The whole school from Nursery to Sixth Form crammed into the Hall today as we celebrate our Founders’ Day.
Mr Jeffery reminded the students of how the school came about, celebrating the work of the Ratisbonne brothers and their establishment of the Sisters of Sion.
He also spoke of Sister Emmanuelle, one of the Sisters of Sion. Her favourite word was ‘Yalla!’ (Let’s go!) and he explained to the students her belief that Love Needs Action. He put this into context for the students that this means kindness and thinking of how actions or words towards others are so important, reinforcing our motto ‘Consideration Always’.
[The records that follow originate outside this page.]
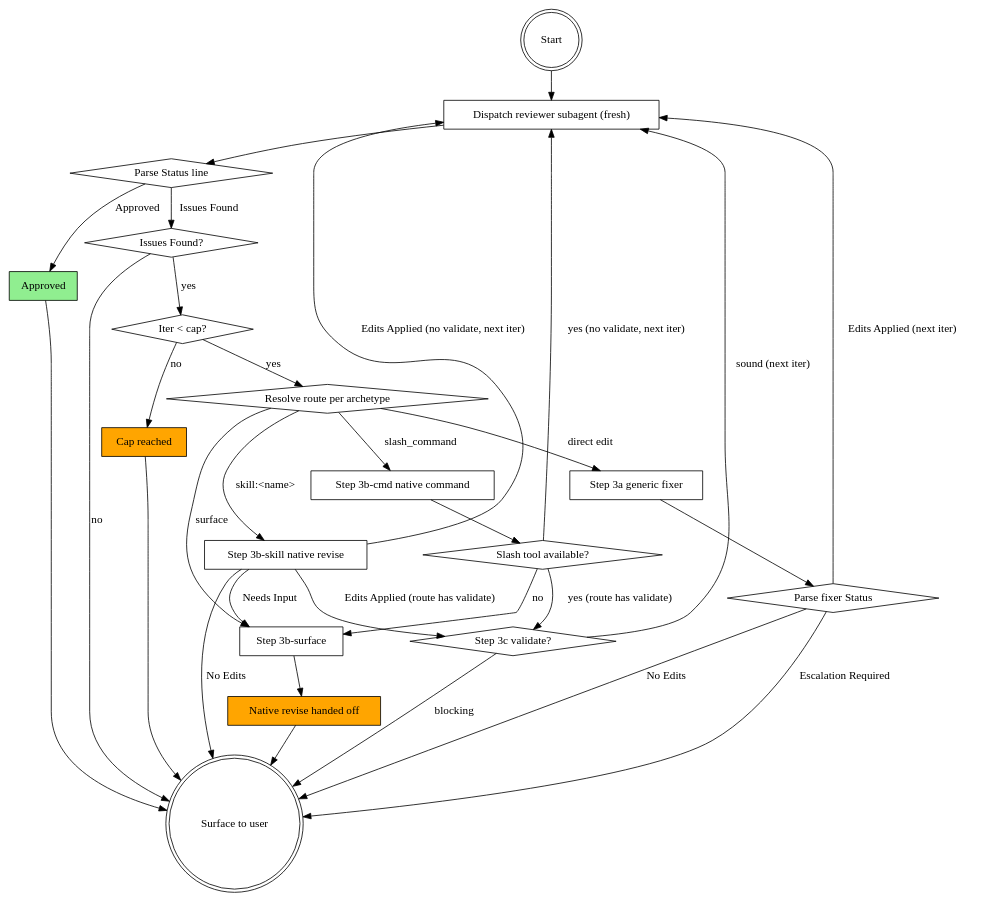
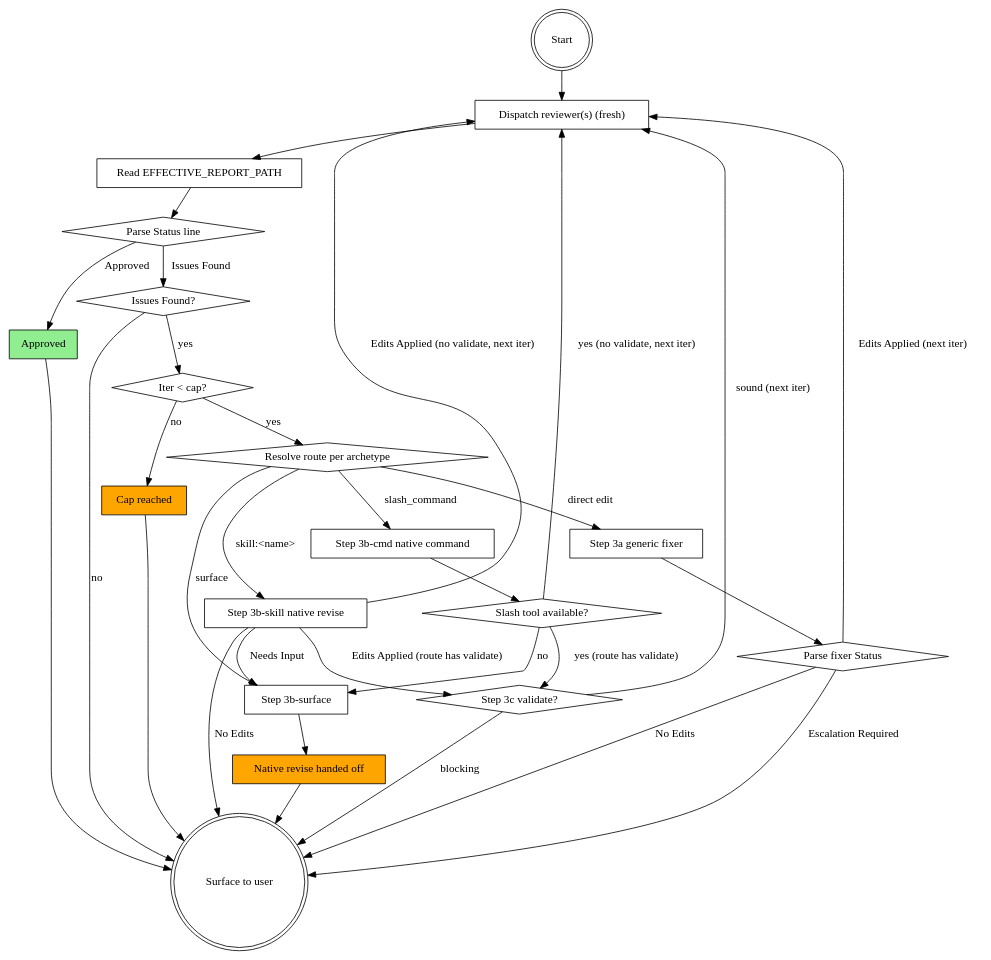
One commit to castocolina/ai-kit changed the diagram in skills/review-spec/SKILL.md. Above: the diagram before and after it, drawn with Graphviz. The commit also changed other lines of this file and 36 other files, not shown here.

First line of the commit message:
feat(review-spec): cross-AI reviewer dispatch, deterministic CLI/model detection, config wizard

````diff
--- a/skills/review-spec/SKILL.md
+++ b/skills/review-spec/SKILL.md
@@ -194,59 +366,61 @@
 ```dot
 digraph review_spec {
     "Start" [shape=doublecircle];
-    "Dispatch reviewer subagent (fresh)" [shape=box];
+    "Dispatch reviewer(s) (fresh)" [shape=box];
+    "Read EFFECTIVE_REPORT_PATH" [shape=box];
     "Parse Status line" [shape=diamond];
     "Approved" [shape=box, style=filled, fillcolor=lightgreen];
     "Issues Found?" [shape=diamond];
     "Iter < cap?" [shape=diamond];
     "Resolve route per archetype" [shape=diamond];
     "Step 3a generic fixer" [shape=box];
     "Parse fixer Status" [shape=diamond];
     "Step 3b-skill native revise" [shape=box];
     "Step 3b-cmd native command" [shape=box];
     "Slash tool available?" [shape=diamond];
     "Step 3b-surface" [shape=box];
     "Native revise handed off" [shape=box, style=filled, fillcolor=orange];
     "Step 3c validate?" [shape=diamond];
     "Cap reached" [shape=box, style=filled, fillcolor=orange];
     "Surface to user" [shape=doublecircle];
 
-    "Start" -> "Dispatch reviewer subagent (fresh)";
-    "Dispatch reviewer subagent (fresh)" -> "Parse Status line";
+    "Start" -> "Dispatch reviewer(s) (fresh)";
+    "Dispatch reviewer(s) (fresh)" -> "Read EFFECTIVE_REPORT_PATH";
+    "Read EFFECTIVE_REPORT_PATH" -> "Parse Status line";
     "Parse Status line" -> "Approved" [label="Approved"];
     "Parse Status line" -> "Issues Found?" [label="Issues Found"];
     "Issues Found?" -> "Iter < cap?" [label="yes"];
     "Issues Found?" -> "Surface to user" [label="no"];
     "Iter < cap?" -> "Resolve route per archetype" [label="yes"];
     "Iter < cap?" -> "Cap reached" [label="no"];
 
     "Resolve route per archetype" -> "Step 3a generic fixer" [label="direct edit"];
     "Resolve route per archetype" -> "Step 3b-skill native revise" [label="skill:<name>"];
     "Resolve route per archetype" -> "Step 3b-cmd native command" [label="slash_command"];
     "Resolve route per archetype" -> "Step 3b-surface" [label="surface"];
 
     "Step 3a generic fixer" -> "Parse fixer Status";
-    "Parse fixer Status" -> "Dispatch reviewer subagent (fresh)" [label="Edits Applied (next iter)"];
+    "Parse fixer Status" -> "Dispatch reviewer(s) (fresh)" [label="Edits Applied (next iter)"];
     "Parse fixer Status" -> "Surface to user" [label="Escalation Required"];
     "Parse fixer Status" -> "Surface to user" [label="No Edits"];
 
     "Step 3b-skill native revise" -> "Step 3c validate?" [label="Edits Applied (route has validate)"];
-    "Step 3b-skill native revise" -> "Dispatch reviewer subagent (fresh)" [label="Edits Applied (no validate, next iter)"];
+    "Step 3b-skill native revise" -> "Dispatch reviewer(s) (fresh)" [label="Edits Applied (no validate, next iter)"];
     "Step 3b-skill native revise" -> "Step 3b-surface" [label="Needs Input"];
     "Step 3b-skill native revise" -> "Surface to user" [label="No Edits"];
 
     "Step 3b-cmd native command" -> "Slash tool available?" ;
     "Slash tool available?" -> "Step 3c validate?" [label="yes (route has validate)"];
-    "Slash tool available?" -> "Dispatch reviewer subagent (fresh)" [label="yes (no validate, next iter)"];
+    "Slash tool available?" -> "Dispatch reviewer(s) (fresh)" [label="yes (no validate, next iter)"];
     "Slash tool available?" -> "Step 3b-surface" [label="no"];
 
-    "Step 3c validate?" -> "Dispatch reviewer subagent (fresh)" [label="sound (next iter)"];
+    "Step 3c validate?" -> "Dispatch reviewer(s) (fresh)" [label="sound (next iter)"];
     "Step 3c validate?" -> "Surface to user" [label="blocking"];
 
     "Step 3b-surface" -> "Native revise handed off";
     "Native revise handed off" -> "Surface to user";
 
     "Approved" -> "Surface to user";
     "Cap reached" -> "Surface to user";
 }
 ```
````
The Sisters of Sion came to Worthing in 1860, and opened the School in 1862, on the present site. Originally the Sisters ran three schools; a convent, which is now the present school; a ‘Poor School’, which was a free school for the orphans that were under the care of the Sisters and for local children whose parents could not afford to pay for their education; and St. Elizabeth’s, which was a fee-paying school, situated in Crescent Road which took boys up to age 8 and girls up to school-leaving age.
Our Lady of Sion was originally a convent school, taught by the Sisters, but for many years has had lay teachers as well as the Sisters. The last teaching Sister retired in 1999. The School is a Catholic Foundation but has always opened its doors to, and welcomed pupils from, all faiths.Father Theodore and Father Alphonse had a great love for the poor. Whenever they founded a Sion School they established an orphanage or a workshop for disadvantaged children. Education was always been important to them, and they and the Sisters worked to break down prejudice between Christians and Jews and build up understanding. Religious tolerance and understanding is still an important principal within the School. Our Lady of Sion has always welcomed pupils of all faiths, and respect for other beliefs and cultures is an important part of the School’s philosophy.